The company believes the CBA “…will help to create the market conditions and protections needed for companies to make investments and transition to carbon neutrality without disruption.”
A CBA would add to non-EU-origin steel imports into the bloc the cost that European producers pay under the Emissions Trading System (ETS). “This would equalise the cost of carbon for every producer to create a fair market and, crucially, encourage investment in lower-emissions steel production,” ArcelorMittal says in a note sent to Kallanish.
The company notes that a CBA could be imposed in different ways, “…as long as it neutralizes the disparities in carbon costs between domestic products and imports, and incentivizes the transition to low-carbon steel production.” The company believes, for example, that it should initially be applied to primary goods, rather than end products like household appliances and everyday tools.
Proceeds from the CBA would then be used by European authorities to invest further into new technologies reducing carbon footprint, further supporting the process, ArcelorMittal concludes.
“There are of course challenges that will need to be overcome,” the steelmaker continues. “For example, some have argued that there is the risk of contravening international trade rules. However, the establishment of a border adjustment is compatible with international trade rules, allowing members to adopt measures necessary for the protection of the environment or relating to the conservation of natural resources providing that such measures do not constitute arbitrary discrimination between countries where the same conditions prevail.”

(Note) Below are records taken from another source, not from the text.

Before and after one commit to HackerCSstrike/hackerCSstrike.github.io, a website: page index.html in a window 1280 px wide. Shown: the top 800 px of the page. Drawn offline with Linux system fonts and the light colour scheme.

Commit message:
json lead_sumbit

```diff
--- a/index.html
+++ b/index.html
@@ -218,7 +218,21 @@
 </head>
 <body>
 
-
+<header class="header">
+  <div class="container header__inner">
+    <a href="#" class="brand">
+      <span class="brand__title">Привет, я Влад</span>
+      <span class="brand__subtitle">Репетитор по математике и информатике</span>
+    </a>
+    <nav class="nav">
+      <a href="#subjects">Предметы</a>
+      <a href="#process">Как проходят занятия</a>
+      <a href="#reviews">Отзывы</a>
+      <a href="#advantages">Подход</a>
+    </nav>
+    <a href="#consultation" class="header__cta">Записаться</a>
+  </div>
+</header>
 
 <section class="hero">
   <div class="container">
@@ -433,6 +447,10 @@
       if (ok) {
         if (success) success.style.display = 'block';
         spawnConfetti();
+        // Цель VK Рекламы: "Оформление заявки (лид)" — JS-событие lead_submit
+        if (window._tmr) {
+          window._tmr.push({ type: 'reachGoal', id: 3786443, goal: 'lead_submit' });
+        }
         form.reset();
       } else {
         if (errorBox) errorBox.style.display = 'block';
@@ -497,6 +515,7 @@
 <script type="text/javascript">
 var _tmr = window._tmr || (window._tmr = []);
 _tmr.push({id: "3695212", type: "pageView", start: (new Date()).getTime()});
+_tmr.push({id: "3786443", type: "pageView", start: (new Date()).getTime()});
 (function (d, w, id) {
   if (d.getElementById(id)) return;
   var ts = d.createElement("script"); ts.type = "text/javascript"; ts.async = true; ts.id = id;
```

This will, however, only work if the policies are well-designed and drafted in the right way, according to ArcelorMittal Europe – Flat Products chief executive and Eurofer head Geert Van Poelvoorde.